Also, humanists want children to be taught their methodology for investigation and then use that investigation to assess the truthfulness of Christianity. This seems quite an assault on Christianity. They want basically to teach kids, “You accept something as true only if you can empirically test it.” So you can’t believe in the resurrection of Christ, because you can test various hypotheses for the resurrection. Forget the evidence for the empty tomb, forget the evidence for the post-Resurrection appearances, and forget the evidence for the truthfulness of the apostles. Since the Resurrection isn’t subject to empirical investigation, it must not have occurred.
Is There Anything Commendable about These Statements?
There is some great good in the idea of values “clarification.” Notice the following quote once again: “Contemporary language arts, social studies and health education often stress the use of human reasoning in the study of values. Students are encouraged to create, clarify and support their own values” (Rodney B. Farmer, “Secular Humanism: The Newest Controversy in Education,” College Student Journal: 160). Students cannot create values—values come from God.
But values need to be clarified and supported. If we don’t know what we believe or why we believe it, we’ll find great difficulty in attempting to do the right thing.
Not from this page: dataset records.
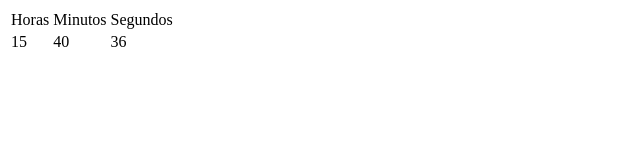
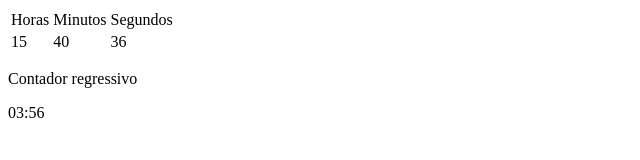
Before and after one commit to gleitons/contador-javascript, a plain HTML site: page index.html in a window 1280 px wide. Shown: the whole page, without its empty margins (0-640 px from the left). Drawn offline with Linux system fonts and the light colour scheme.

Commit message:
contador regressivo

```diff
--- a/index.html
+++ b/index.html
@@ -23,6 +23,10 @@
                     </tr>
                 </table>
             </div>
+            <div>
+                <p>Contador regressivo</p>
+                <p id="timer"></p>
+            </div>
         </section>
     </main>
     <script src="/script.js"></script>
--- a/script.js
+++ b/script.js
@@ -13,3 +13,25 @@ const relogio = setInterval( function time() {
     minutos.innerText = minuto
     segundos.innerText = segundo
 }/*Aqui pode definir o tempo colocando ", 3000", onde 3000 é a quantidade de milisegundos */)
+
+function starTime (duration, display){
+var timer = duration, minutes, seconds;
+setInterval(function () {
+    minutes = parseInt(timer / 60, 10);
+    seconds = parseInt(timer % 60, 10);
+    minutes = minutes < 10 ? "0" + minutes : minutes;
+    seconds = seconds < 10 ? "0" + seconds : seconds;
+
+    display.innerText = minutes + ":" + seconds;
+
+    if(--timer < 0) {
+        timer = duration
+    }
+
+}, 1000)
+}
+window.onload = function() {
+    var duration = 60 * 4;
+    var display = document.getElementById('timer');
+    starTime(duration, display)
+}
```
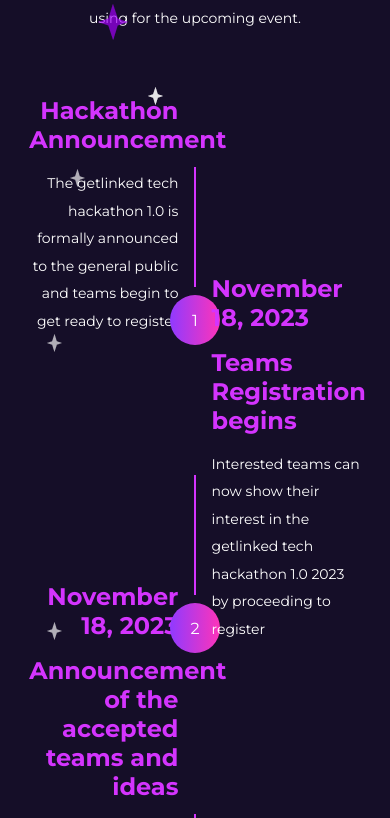
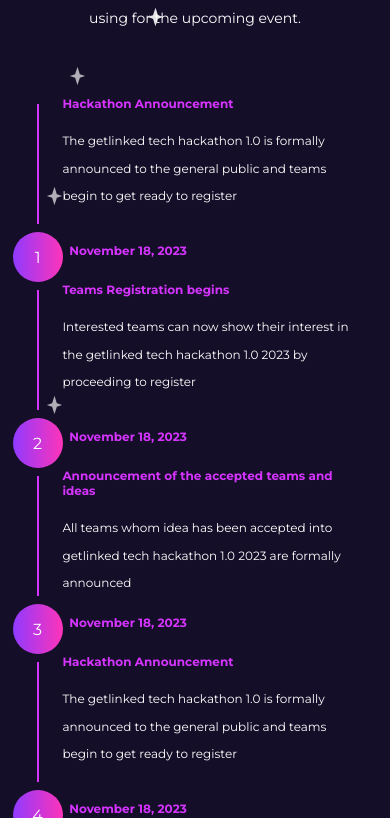
Before and after one commit to Paienobe/getlinked, a React (Vite) app: page / in a window 390 px wide. Shown: the part 4826-5644 px from the top of the page. Built offline with nearby package versions, Linux system fonts and the light colour scheme.

Commit message:
timeline fix

```diff
--- a/src/components/Timeline/Timeline.css
+++ b/src/components/Timeline/Timeline.css
@@ -92,3 +92,42 @@
   line-height: 27.5px;
   margin-top: 1rem;
 }
+
+@media (max-width: 480px) {
+  .timeline_title,
+  .timeline_description,
+  .timeline_date {
+    font-size: 12px;
+  }
+
+  .timeline_date {
+    padding-left: 2.5rem;
+  }
+
+  .single_timeline {
+    position: relative;
+  }
+  .single_timeline > div:nth-of-type(2) {
+    order: -1;
+  }
+  .single_timeline:nth-of-type(even) > div:last-of-type {
+    text-align: left;
+  }
+  .single_timeline > div:not(:nth-of-type(2)) {
+    position: absolute;
+    width: 90%;
+    text-align: left;
+    font-size: 12px;
+  }
+  .single_timeline > div:not(:nth-of-type(2)):first-of-type {
+    top: 0;
+    right: 0;
+  }
+  .single_timeline > div:not(:nth-of-type(2)):last-of-type {
+    bottom: 0.5rem;
+  }
+
+  .single_timeline:nth-of-type(even) {
+    flex-direction: row;
+  }
+}
```
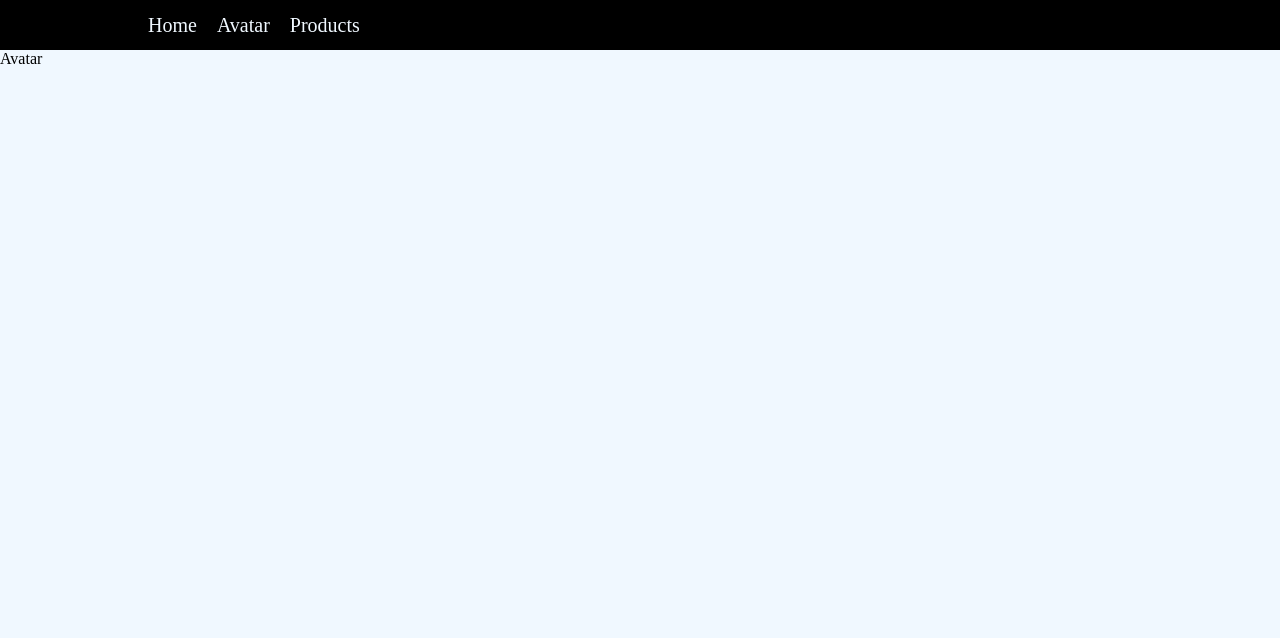
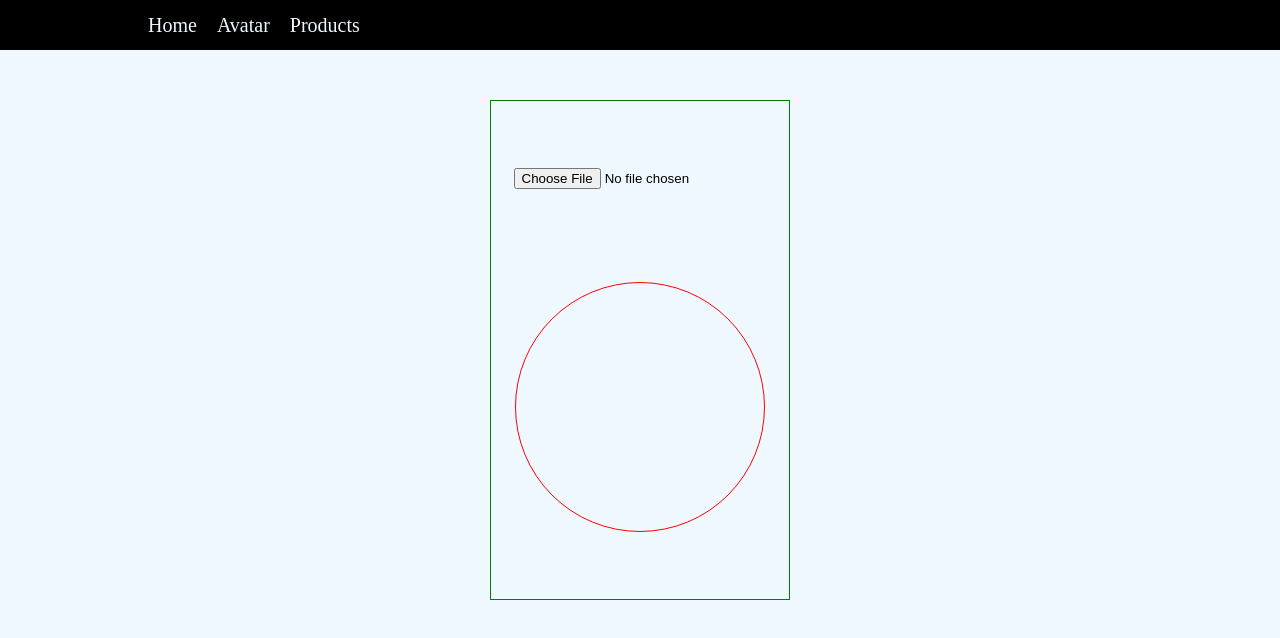
Before and after one commit to SavalanQorxmaz/lesson17-file-upload, a React (Create React App) app: page /avatar in a window 1280 px wide. Shown: the top 638 px of the page. Built offline with nearby package versions, Linux system fonts and the light colour scheme.

Commit message:
avatar page modified

```diff
--- a/src/pages/Avatar.jsx
+++ b/src/pages/Avatar.jsx
@@ -2,8 +2,40 @@
 import React from 'react'
 
 const Avatar = () => {
+
+
+  const  convertBase64 = (file) => {
+    return new Promise((resolve, reject) => {
+      const fileReader = new FileReader();
+      fileReader.readAsDataURL(file)
+      fileReader.onload = () => {
+        resolve(fileReader.result);
+      }
+      fileReader.onerror = (error) => {
+        reject(error);
+      }
+    })
+    // .then(res=>console.log(res))
+
+  }
+
+ const handleFileRead = async (event) => {
+    const file = event.target.files[0]
+    const base64 = await convertBase64(file)
+    console.log(base64)
+  }
+
+
+
+
+
   return (
-    <div>Avatar</div>
+    <div className='container'>
+      <div className='avatar'>
+        <input onChange={handleFileRead} type="file" />
+        <div className='img-frame'><img src="" alt="" /></div>
+      </div>
+    </div>
   )
 }
 
--- a/src/styles/pages/avatar.scss
+++ b/src/styles/pages/avatar.scss
@@ -0,0 +1,20 @@
+
+.avatar {
+    width: 300px;
+    height: 500px;
+    margin: auto;
+    border: 1px solid green;
+    display: flex;
+    flex-direction: column;
+    justify-content: space-around;
+    align-items: center;
+    padding: 20px;
+    margin-top: 50px;
+
+    .img-frame {
+        width: 250px;
+        height: 250px;
+        border-radius: 50%;
+        border: 1px solid red;
+    }
+}
```
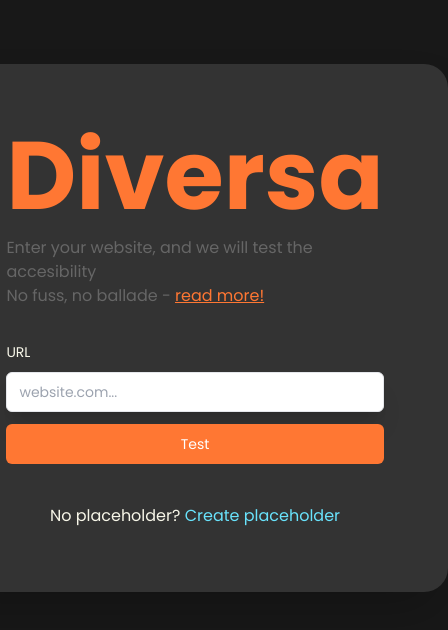
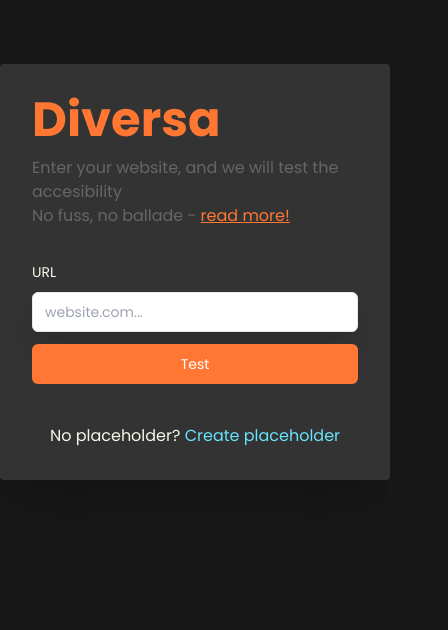
Before and after one commit to SmoIIy/charlie-tango-axe, a Next.js app: page / in a window 390 px wide. Shown: the top 630 px of the page, 448 px wide, since content can reach past the window. Built offline with nearby package versions, Linux system fonts and the light colour scheme.

Commit message:
Front Responsive

```diff
--- a/src/app/main/page.jsx
+++ b/src/app/main/page.jsx
@@ -3,11 +3,11 @@ import "../../app/globals.css";
 
 export default async function Main() {
   return (
-    <section className="p-16 rounded-3xl shadow-2xl bg-c-grey80">
+    <section className="p-8 sm:p-16 rounded sm:rounded-3xl shadow-2xl bg-c-grey80">
       <div className="flex flex-col items-center justify-center">
         <div className="max-h-auto mx-auto max-w-xl">
           <div className="mb-8 space-y-3">
-            <h1 className="text-8xl font-semibold text-brand-orange70">Diversa</h1>
+            <h1 className="text-5xl  sm:text-8xl font-semibold text-brand-orange70">Diversa</h1>
             <h2 className="text-c-grey60">
               Enter your website, and we will test the accesibility <br />
               No fuss, no ballade -{" "}
```
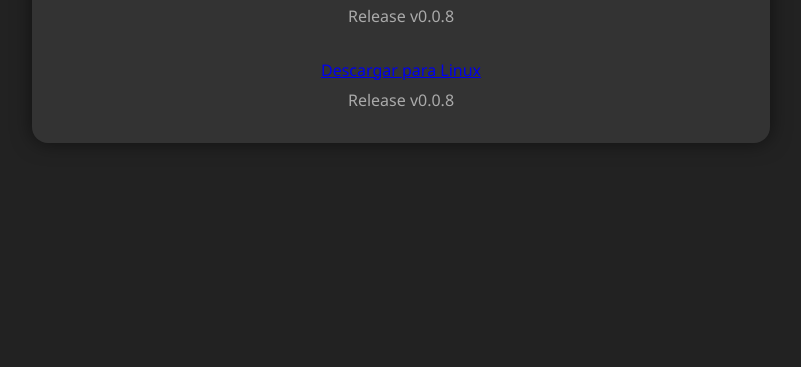
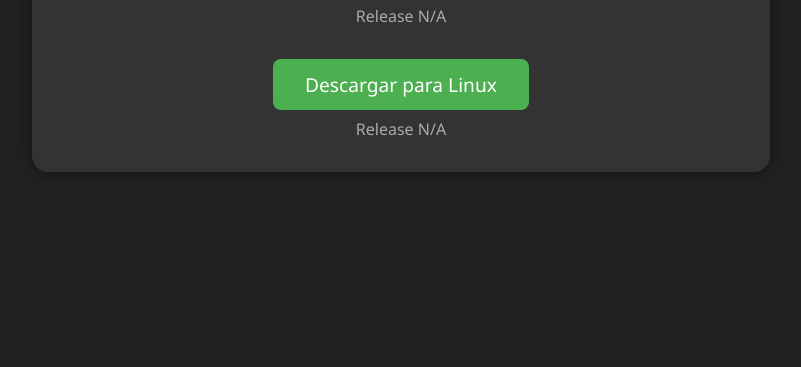
Before and after one commit to JMLTUnderCode/Dexel_Survival_Dungeon, a plain HTML site: page index.html in a window 1280 px wide. Shown: the part 433-800 px from the top of the page, without its empty margins (239-1040 px from the left). Drawn offline with Linux system fonts and the light colour scheme.

Commit message:
deploy: 6d5c0bfea14135df0c2b571d1f5d504a9de4cfcf

```diff
--- a/index.css
+++ b/index.css
@@ -23,7 +23,7 @@ h1 {
 .download {
     margin-top: 2rem;
 }
-.download button {
+.download :any-link {
     display: inline-block;
     background: #4caf50;
     color: #fff;
@@ -34,7 +34,7 @@ h1 {
     transition: background 0.2s;
     cursor: pointer;
 }
-.download button:hover {
+.download a:hover {
     background: #388e3c;
 }
 .release {
--- a/index.html
+++ b/index.html
@@ -20,9 +20,9 @@
         </div>
         <script>
             // Estos valores serán reemplazados por el workflow
-            const releaseTag = 'v0.0.8';
-            const winExe = 'https://github.com/JMLTUnderCode/Dexel_Survival_Dungeon/releases/download/v0.0.8/DexelSurvivalDungeon.exe';
-            const linuxExe = 'https://github.com/JMLTUnderCode/Dexel_Survival_Dungeon/releases/download/v0.0.8/DexelSurvivalDungeon';
+            const releaseTag = 'N/A';
+            const winExe = '#';
+            const linuxExe = '#';
             document.getElementById('win-link').href = winExe;
             document.getElementById('linux-link').href = linuxExe;
             document.getElementById('win-version').textContent = `Release ${releaseTag}`;
```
Scripture teaches us to understand why we believe what we believe. “In your hearts set apart Christ as Lord. Always be prepared to give an answer to everyone who asks you to give the reason for the hope that you have. But do this with gentleness, and respect” (1 Pet 3:15). Unless we know what we believe and why we believe it, we cannot hope to give a reason for the hope within us.
Have you clarified your values? Do you know Scripture well enough to know what you believe and why you believe what you believe? “How can a young man keep his way pure? By living according to your word” (Ps 119:9). “I have hidden your word in my heart that I might not sin against you” (Ps 119:11).
Do you need to spend more time in Scripture that you can more accurately clarify your values? Do you need to come tonight and ask for the church’s help in that clarification?
This sermon was originally preached by Dr. Justin Imel, Sr., at the Alum Creek church of Christ in Alum Creek, West Virginia.